▸ **Problem statement**
Your response should contain every line from the data below that holds the string "bevy".

==== Information provided

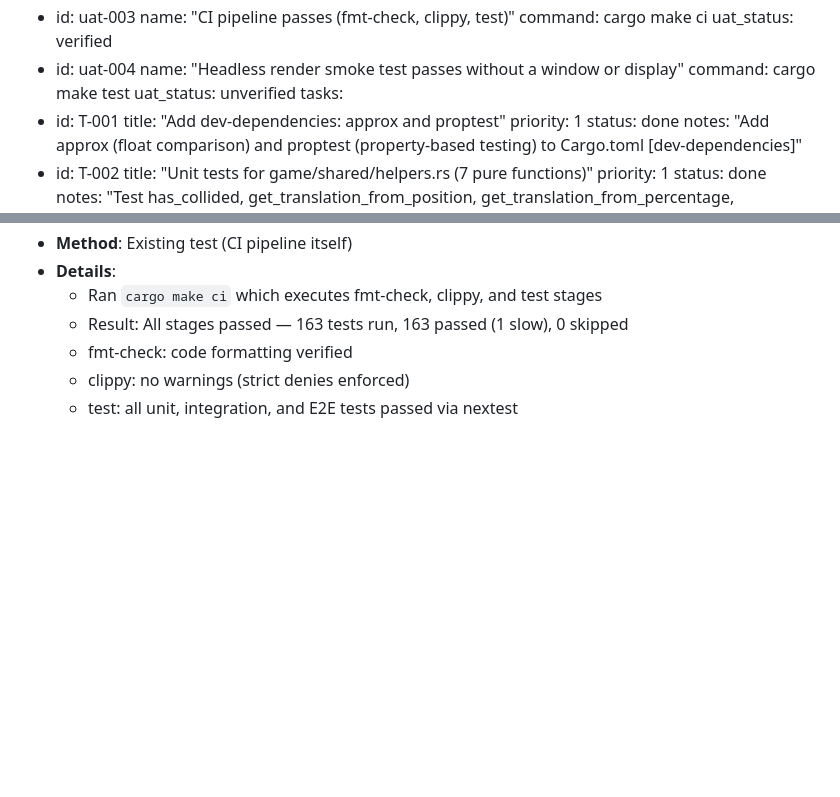
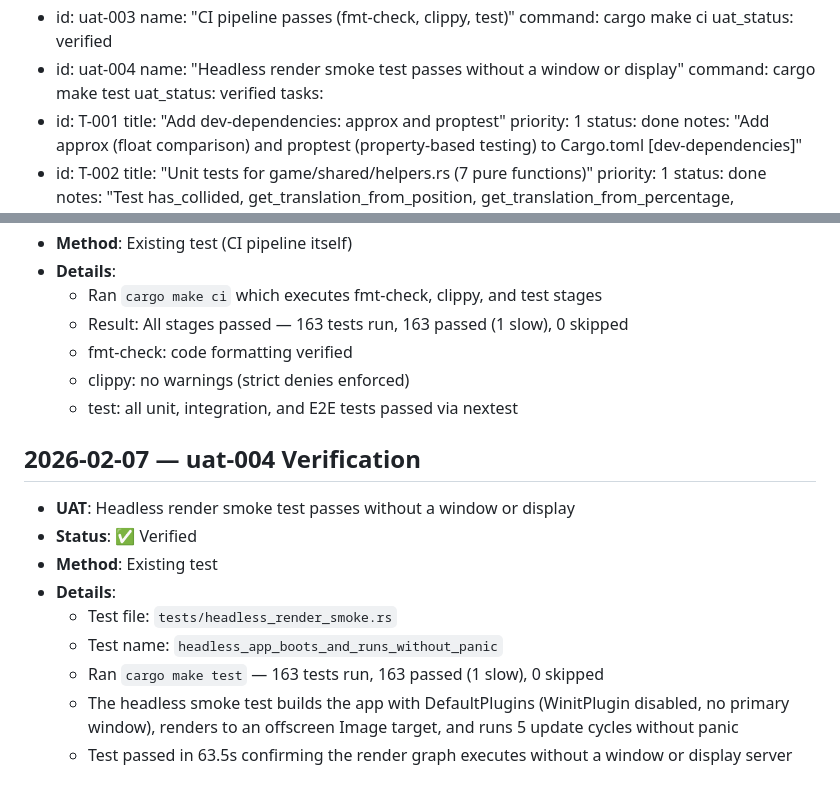
Before and after one commit to twitchax/relativity, a Markdown page: .mr/prds/PRD-0007-bevy-unit-and-e2e-tests.md, 2 parts joined by grey strips. Drawn GitHub-style; blank space fills up the shorter version.

Commit message:
prd(PRD-0007)uat(uat-004): verify headless render smoke test passes without display

```diff
--- a/.mr/prds/PRD-0007-bevy-unit-and-e2e-tests.md
+++ b/.mr/prds/PRD-0007-bevy-unit-and-e2e-tests.md
@@ -38,7 +38,7 @@ acceptance_tests:
   - id: uat-004
     name: "Headless render smoke test passes without a window or display"
     command: cargo make test
-    uat_status: unverified
+    uat_status: verified
 tasks:
   - id: T-001
     title: "Add dev-dependencies: approx and proptest"
@@ -582,3 +582,14 @@ This gives CI a meaningful "the game boots and renders" gate without requiring a
   - fmt-check: code formatting verified
   - clippy: no warnings (strict denies enforced)
   - test: all unit, integration, and E2E tests passed via nextest
+
+## 2026-02-07 — uat-004 Verification
+- **UAT**: Headless render smoke test passes without a window or display
+- **Status**: ✅ Verified
+- **Method**: Existing test
+- **Details**:
+  - Test file: `tests/headless_render_smoke.rs`
+  - Test name: `headless_app_boots_and_runs_without_panic`
+  - Ran `cargo make test` — 163 tests run, 163 passed (1 slow), 0 skipped
+  - The headless smoke test builds the app with DefaultPlugins (WinitPlugin disabled, no primary window), renders to an offscreen Image target, and runs 5 update cycles without panic
+  - Test passed in 63.5s confirming the render graph executes without a window or display server
```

========

▸ **Response to this task**
Before and after one commit to twitchax/relativity, a Markdown page: .mr/prds/PRD-0007-bevy-unit-and-e2e-tests.md, 2 parts joined by grey strips. Drawn GitHub-style; blank space fills up the shorter version.
--- a/.mr/prds/PRD-0007-bevy-unit-and-e2e-tests.md
+++ b/.mr/prds/PRD-0007-bevy-unit-and-e2e-tests.md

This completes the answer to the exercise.